Although, at this point, it's probably more likely that Colorado's head football coach would receive some not-so-friendly messages from Los Angeles, Berkeley and Pullman, Wash.
MacIntyre and the Buffaloes have moved on from their 45-42 loss to Arizona back on Oct. 7, but thanks to them, the rest of the Pac-12 is still stinging. And, the shockwaves are going national.
One hit - a late one at that - early in that Oct. 7 game has changed the complexion of the Pac-12 South race and soon might alter the push for the Heisman Trophy.
"I definitely know how it takes one play, one wrong step to change anyone's career," CU safety Ryan Moeller.
In this case, that one play happened just 2 minutes, 50 seconds into CU's game against Arizona.
Wildcats' starting quarterback Brandon Dawkins had been shaky in Arizona's 2-2 start to the year, and he was coming off a three-interception game in a loss to Utah in the conference opener. But, he was off to a good start against CU.

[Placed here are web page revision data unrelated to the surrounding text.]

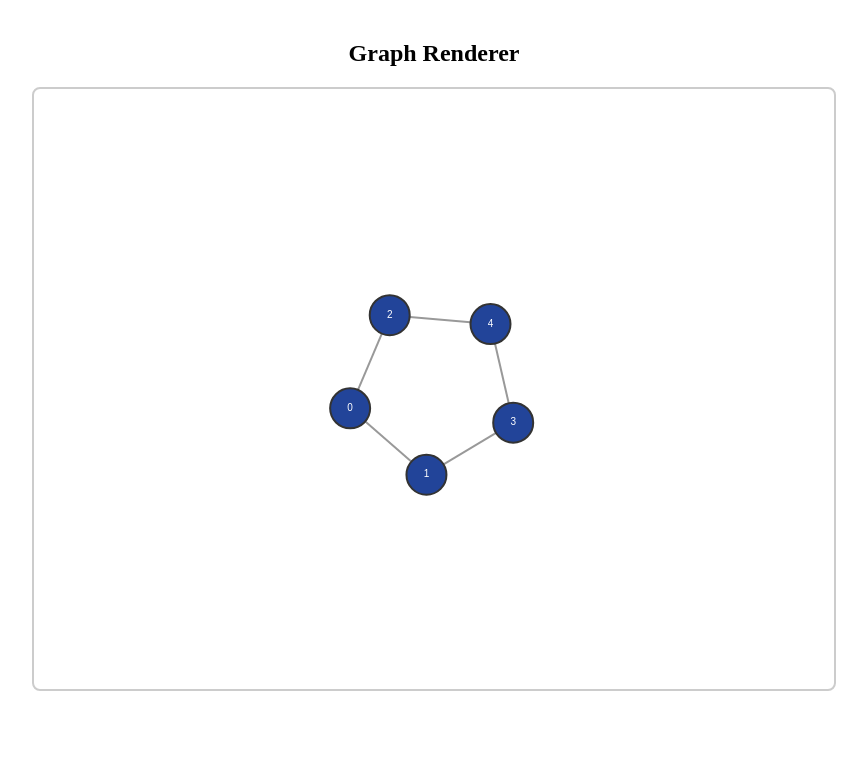
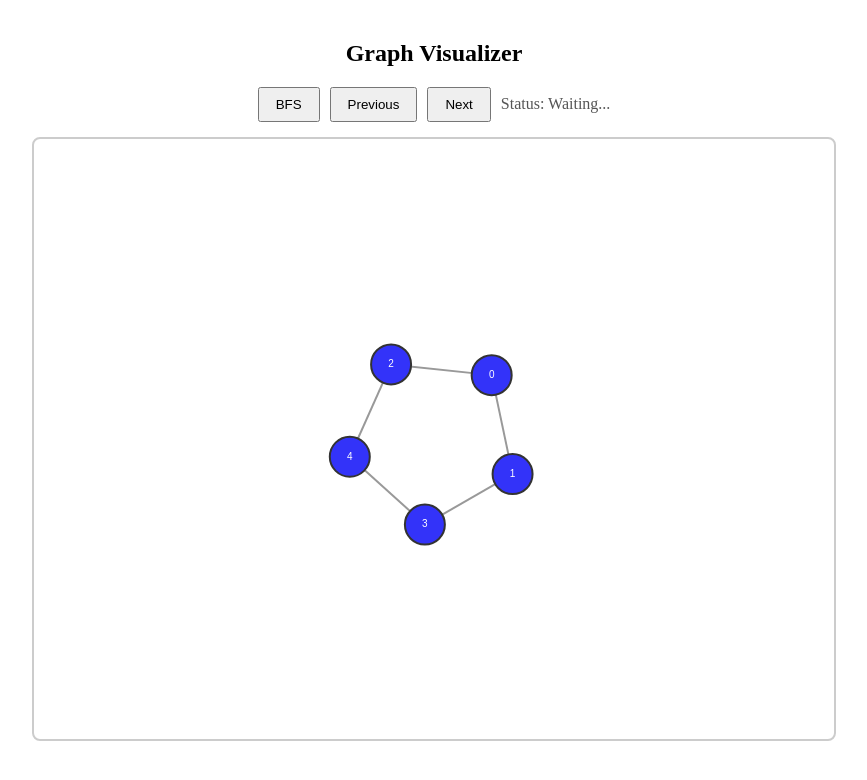
Before and after one commit to DragosTrinca/Graph-Algorithm-Visualizer, a React (Vite) app in the folder graph-frontend/: page / in a window 1280 px wide. Shown: the top 780 px of the page, without its empty margins (206-1073 px from the left). Built offline with nearby package versions, Linux system fonts and the light colour scheme.

Commit message:
Connected C++ BFS algorithm to frontend

```diff
--- a/graph-frontend/src/App.jsx
+++ b/graph-frontend/src/App.jsx
@@ -1,17 +1,14 @@
-import { useRef, useEffect } from 'react';
+import { useRef, useEffect, useState } from 'react';
 import { Renderer } from './Renderer';
 import { PhysicsEngine} from './PhysicsEngine';
 
 function App() {
     const canvasRef = useRef(null);
 
-    useEffect(() => {
-        const canvas = canvasRef.current;
+    const [status, setStatus] = useState("Waiting...");
 
-        canvas.width = 800;
-        canvas.height = 600;
-
-        const renderer = new Renderer(canvas);
+    const stepsRef = useRef([]);
+    const stepIndexRef = useRef(-1);
 
     const initialNodes = [
         { id: '0', x: Math.random() * 800, y: Math.random() * 600, vx: 0, vy: 0 },
@@ -29,6 +26,50 @@ function App() {
       	{ source: '3', target: '4' }
     ];
 
+    const fetchBFS = async () => {
+        setStatus("Processing...");
+
+        // Convert edges into an adjacency list
+        const payload = {
+            algorithm: "BFS",
+            startNode: 0,
+            adjacencyList: {
+                "0": [1, 2],
+                "1": [0, 3],
+                "2": [0, 4],
+                "3": [1, 4],
+                "4": [2, 3]
+            }
+        };
+
+        try {
+            const response = await fetch("http://localhost:8080/api/bfs", {
+                method: "POST",
+                headers: { "Content-Type": "application/json" },
+                body: JSON.stringify(payload)
+            });
+
+            if (!response.ok) throw new Error("Server error");
+
+            const data = await response.json();
+
+            stepsRef.current = data.steps;
+            stepIndexRef.current = 0;
+            setStatus("BFS Animated");
+
+        } catch (err) {
+            console.error(err);
+            setStatus("Connection error");
+        }
+    };
+
+    useEffect(() => {
+        const canvas = canvasRef.current;
+
+        canvas.width = 800;
+        canvas.height = 600;
+
+        const renderer = new Renderer(canvas);
 		const physics = new PhysicsEngine(initialNodes, initialEdges, canvas.width, canvas.height);
 
 		let animationFrameId;
@@ -48,9 +89,26 @@ function App() {
 					renderer.drawLine(n1.x, n1.y, n2.x, n2.y);
 			});
 
+            // Extract current status
+            const currentStepsArray = stepsRef.current;
+            const currentIndex = stepIndexRef.current;
+            const currentStepData = currentIndex >= 0 ? currentStepsArray[currentIndex] : null;
+
 			// Draw nodes
 			initialNodes.forEach(node => {
-				renderer.drawNode(node.x, node.y, '#224499', node.id);
+                let color = '#3333f9';
+
+                if (currentStepData) {
+                    const nodeIdInt = parseInt(node.id);
+
+                    if (currentStepData.currentNode === nodeIdInt) {
+                        color = '#f93333';
+                    } else if (currentStepData.visitedNodes.includes(nodeIdInt)) {
+                        color = '#f99933';
+                    }
+                }
+
+				renderer.drawNode(node.x, node.y, color, node.id);
 			});
 
 			animationFrameId = requestAnimationFrame(animate);
@@ -61,9 +119,27 @@ function App() {
 		return () => cancelAnimationFrame(animationFrameId);
     }, []);
 
+    const nextStep = () => {
+        if (stepIndexRef.current < stepsRef.current.length - 1)
+            stepIndexRef.current += 1;
+    }
+
+    const prevStep = () => {
+        if (stepIndexRef.current > 0)
+            stepIndexRef.current -= 1;
+    }
+
     return (
         <div style={{ display: 'flex', flexDirection: 'column', alignItems: 'center', marginTop: '20px'}}>
-            <h2>Graph Renderer</h2>
+            <h2>Graph Visualizer</h2>
+
+            <div style={{ marginBottom: '15px', gap: '10px', display: 'flex', alignItems: 'center'}}>
+                <button onClick={fetchBFS} style={{ padding: '8px 16px', cursor: 'pointer'}}>BFS</button>
+                <button onClick={prevStep} style={{ padding: '8px 16px', cursor: 'pointer'}}>Previous</button>
+                <button onClick={nextStep} style={{ padding: '8px 16px', cursor: 'pointer'}}>Next</button>
+                <span style={{ color: '#555'}}>Status: {status}</span>
+            </div>
+
             <canvas
                 ref={canvasRef}
                 style={{
```
Lines whose indentation alone changed are shown as unchanged.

Dawkins had moved Arizona into CU territory when he tried to run to his left. CU cornerback Isaiah Oliver made a great play to hit Dawkins at the line of scrimmage near the sidelines. As Dawkins' momentum was carrying him out of bounds, CU's Drew Lewis and Moeller simultaneously hit him, with Moeller giving him just a bit of an extra shove.
Dawkins fell into the CU bench and got banged up on the play.
Dawkins hasn't seen the field since.
Arizona head coach Rich Rodriguez said Dawkins could have returned that night against CU, but he's spent the last four weeks watching Tate explode.
In leading Arizona to four straight wins, Tate has rushed for 840 yards and eight touchdowns and thrown for 743 yards and six touchdowns.
While CU doesn't have to worry about Arizona anymore this year, some of the Buffs can't take their eyes off of Tate.
"The man is like a human joystick," Buffs running back Phillip Lindsay said. "It's like he wakes up and he knows he's going to break an 80-yard run again. I like the man and I think he deserves to be in the Heisman race. He's not just running the ball; the man is throwing the ball, too. He's going to do it for the rest of the year. The man is meant to do this. He's good. I like to watch him. I think we all do."
Tate doesn't have anywhere near the national following that Penn State's Saquon Barkley, Oklahoma's Baker Mayfield or Stanford's Bryce Love have, but that could change soon.
To this point, he's done all of his work on the Pac-12 Network, which isn't quite as national as the conference would like. This week, Tate and the Wildcats will visit No. 17 USC and play on ESPN. Next week, he'll be on ESPN2 for a game against Oregon State.
If Tate is the best player in the country in November and the Wildcats keep winning - and it happens on national TV - he might he might earn himself a trip to New York for the Heisman ceremony.
"He's doing a great job," MacIntyre said. "If they keep winning big games, I'm pretty sure he should definitely get (to the Heisman ceremony as a finalist)."
That may seem crazy, considering Tate spent the first four games as a rarely-used backup, but consider the following:
- Tate has gone from being a backup on a team projected to finish last in the South to being the star for a team that's now ranked No. 23 in the country and could win the conference.
- Tate ranks 13th nationally in rushing, despite really only playing half of Arizona's eight games.
- He's averaging 13.4 yards per rush. The FBS record for a full season is 11.51, by Army's Glenn Davis - in 1945.
- At his current pace, Tate would rush for 1,766 yards and throw for 1,527.
The individual numbers are mind-numbing, but most impressive is how he's changed the outlook for the Arizona program.
If the Wildcats can beat USC, they'll have a legitimate shot go from worst to first in the South. A year ago, CU made the biggest one-season improvement in conference history, going from 1-8 to 8-1. Arizona could repeat that feat.
All this began with that hit on Dawkins nearly a month ago.
"It's kind of interesting how it happened," Lewis said. "That did create the opportunity (for Tate), so that's good for him. It's pretty crazy how it happened."
There's no telling what would have happened if Dawkins had stayed in the game, although there was enough evidence over the past two years to confidently say the Wildcats wouldn't be where they are right now.
Maybe Tate would have emerged as a star eventually. There's no doubt, however, that the Buffs accelerated Tate's arrival and it's changed the fortunes of Rodriguez's team.
"I'll get a thank you card from him eventually, I think," MacIntyre joked.
Contact staff writer Brian Howell at firstname.lastname@example.org or twitter.com/BrianHowell33.